───── Data supplied

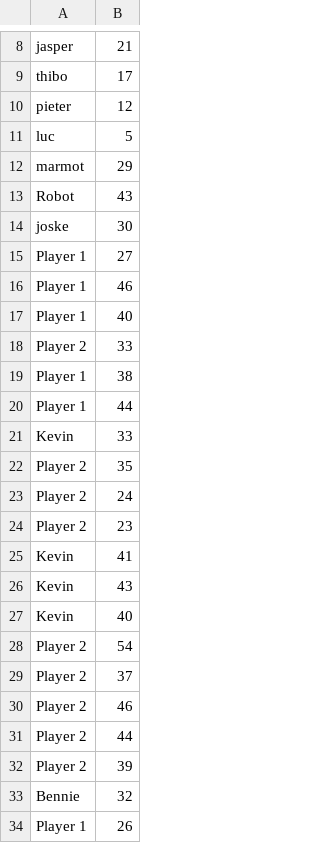
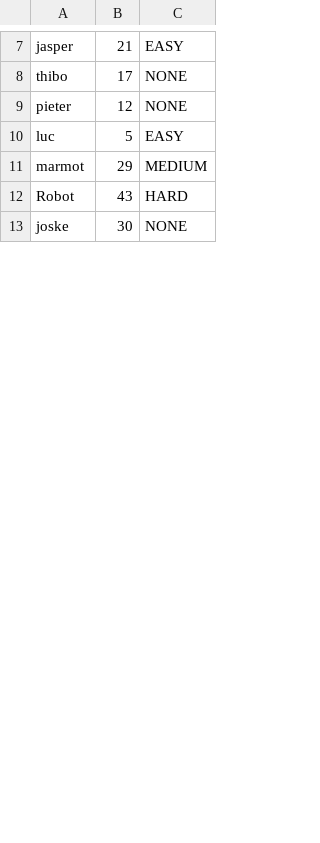
Before and after one commit to CasDecelle/AI, a CSV file: Othello/Resources/Highscores.csv, drawn as a sheet; only a part is shown, gaps mark what is left out; removed rows and columns are numbered as before the commit, all else as after; the diff covers the shown part only; the diff names each change by its address in the sheet, - before the commit and + after, or states it on an @@ line.

Commit message:
difficulty in highscores

```diff
--- a/Othello/Resources/Highscores.csv
+++ b/Othello/Resources/Highscores.csv
+column C, rows 7-13: EASY | NONE | NONE | EASY | MEDIUM | HARD | NONE
-row 15: Player 1 | 27
-row 16: Player 1 | 46
-row 17: Player 1 | 40
-row 18: Player 2 | 33
-row 19: Player 1 | 38
-row 20: Player 1 | 44
-row 21: Kevin | 33
-row 22: Player 2 | 35
-row 23: Player 2 | 24
-row 24: Player 2 | 23
-row 25: Kevin | 41
-row 26: Kevin | 43
-row 27: Kevin | 40
-row 28: Player 2 | 54
-row 29: Player 2 | 37
-row 30: Player 2 | 46
-row 31: Player 2 | 44
-row 32: Player 2 | 39
-row 33: Bennie | 32
-row 34: Player 1 | 26
```
Also changed, not shown: 19 removed rows elsewhere in this file, 5 other files.
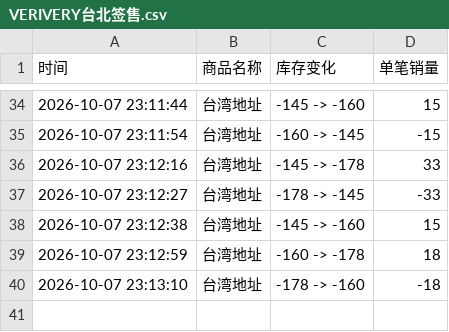
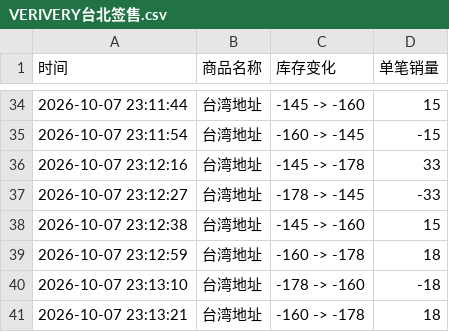
Before and after one commit to Juineii/verivery_km1007, a CSV file: VERIVERY台北签售.csv, drawn as a sheet; only a part is shown, gaps mark what is left out.

Commit message:
自动更新数据 2026-10-07 23:14:22

```diff
--- a/VERIVERY台北签售.csv
+++ b/VERIVERY台北签售.csv
@@ -40 +40,2 @@
 2026-10-07 23:13:10,台湾地址,-178 -> -160,-18
+2026-10-07 23:13:21,台湾地址,-160 -> -178,18
```
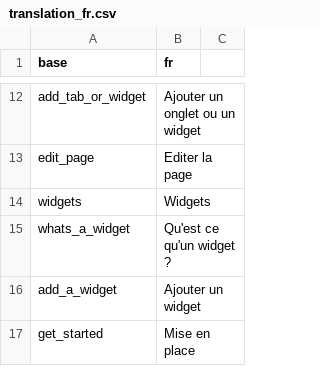
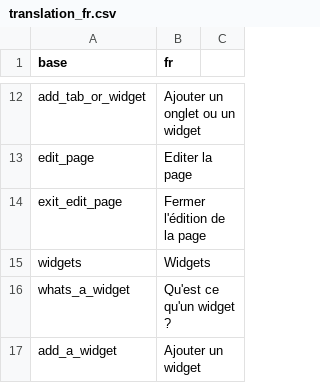
Before and after one commit to BorisDelange/LinkR, a CSV file: inst/translations/translation_fr.csv, drawn as a sheet; only a part is shown, gaps mark what is left out; the shorter side is filled out with more unchanged rows.

```diff
--- a/inst/translations/translation_fr.csv
+++ b/inst/translations/translation_fr.csv
@@ -13,2 +13,3 @@ add_tab_or_widget,Ajouter un onglet ou un widget
 edit_page,Editer la page
+exit_edit_page,Fermer l'édition de la page
 widgets,Widgets
```
Also changed, not shown: inst/translations/translation_en.csv, 8 other files.
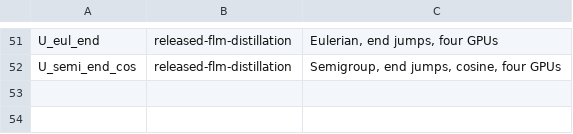
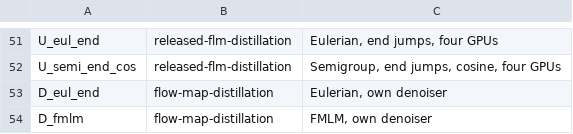
Before and after one commit to martindrieux/discrete-eqfm, a TSV file: jobs/names.tsv, drawn as a sheet; only a part is shown, gaps mark what is left out; the diff names each change by its address in the sheet, - before the commit and + after, or states it on an @@ line.

```diff
--- a/jobs/names.tsv
+++ b/jobs/names.tsv
+row 53: D_eul_end | flow-map-distillation | Eulerian, own denoiser
+row 54: D_fmlm | flow-map-distillation | FMLM, own denoiser
```
Also changed, not shown: jobs/tasks_main.tsv, 3 other files.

──────────

• Problem to work on:
Write out the records once more, exactly as they stand, with no images.

• Response for this exercise:
Before and after one commit to CasDecelle/AI, a CSV file: Othello/Resources/Highscores.csv, drawn as a sheet; only a part is shown, gaps mark what is left out; removed rows and columns are numbered as before the commit, all else as after; the diff covers the shown part only; the diff names each change by its address in the sheet, - before the commit and + after, or states it on an @@ line.

Commit message:
difficulty in highscores

```diff
--- a/Othello/Resources/Highscores.csv
+++ b/Othello/Resources/Highscores.csv
+column C, rows 7-13: EASY | NONE | NONE | EASY | MEDIUM | HARD | NONE
-row 15: Player 1 | 27
-row 16: Player 1 | 46
-row 17: Player 1 | 40
-row 18: Player 2 | 33
-row 19: Player 1 | 38
-row 20: Player 1 | 44
-row 21: Kevin | 33
-row 22: Player 2 | 35
-row 23: Player 2 | 24
-row 24: Player 2 | 23
-row 25: Kevin | 41
-row 26: Kevin | 43
-row 27: Kevin | 40
-row 28: Player 2 | 54
-row 29: Player 2 | 37
-row 30: Player 2 | 46
-row 31: Player 2 | 44
-row 32: Player 2 | 39
-row 33: Bennie | 32
-row 34: Player 1 | 26
```
Also changed, not shown: 19 removed rows elsewhere in this file, 5 other files.
Before and after one commit to Juineii/verivery_km1007, a CSV file: VERIVERY台北签售.csv, drawn as a sheet; only a part is shown, gaps mark what is left out.

Commit message:
自动更新数据 2026-10-07 23:14:22

```diff
--- a/VERIVERY台北签售.csv
+++ b/VERIVERY台北签售.csv
@@ -40 +40,2 @@
 2026-10-07 23:13:10,台湾地址,-178 -> -160,-18
+2026-10-07 23:13:21,台湾地址,-160 -> -178,18
```
Before and after one commit to BorisDelange/LinkR, a CSV file: inst/translations/translation_fr.csv, drawn as a sheet; only a part is shown, gaps mark what is left out; the shorter side is filled out with more unchanged rows.

```diff
--- a/inst/translations/translation_fr.csv
+++ b/inst/translations/translation_fr.csv
@@ -13,2 +13,3 @@ add_tab_or_widget,Ajouter un onglet ou un widget
 edit_page,Editer la page
+exit_edit_page,Fermer l'édition de la page
 widgets,Widgets
```
Also changed, not shown: inst/translations/translation_en.csv, 8 other files.
Before and after one commit to martindrieux/discrete-eqfm, a TSV file: jobs/names.tsv, drawn as a sheet; only a part is shown, gaps mark what is left out; the diff names each change by its address in the sheet, - before the commit and + after, or states it on an @@ line.

```diff
--- a/jobs/names.tsv
+++ b/jobs/names.tsv
+row 53: D_eul_end | flow-map-distillation | Eulerian, own denoiser
+row 54: D_fmlm | flow-map-distillation | FMLM, own denoiser
```
Also changed, not shown: jobs/tasks_main.tsv, 3 other files.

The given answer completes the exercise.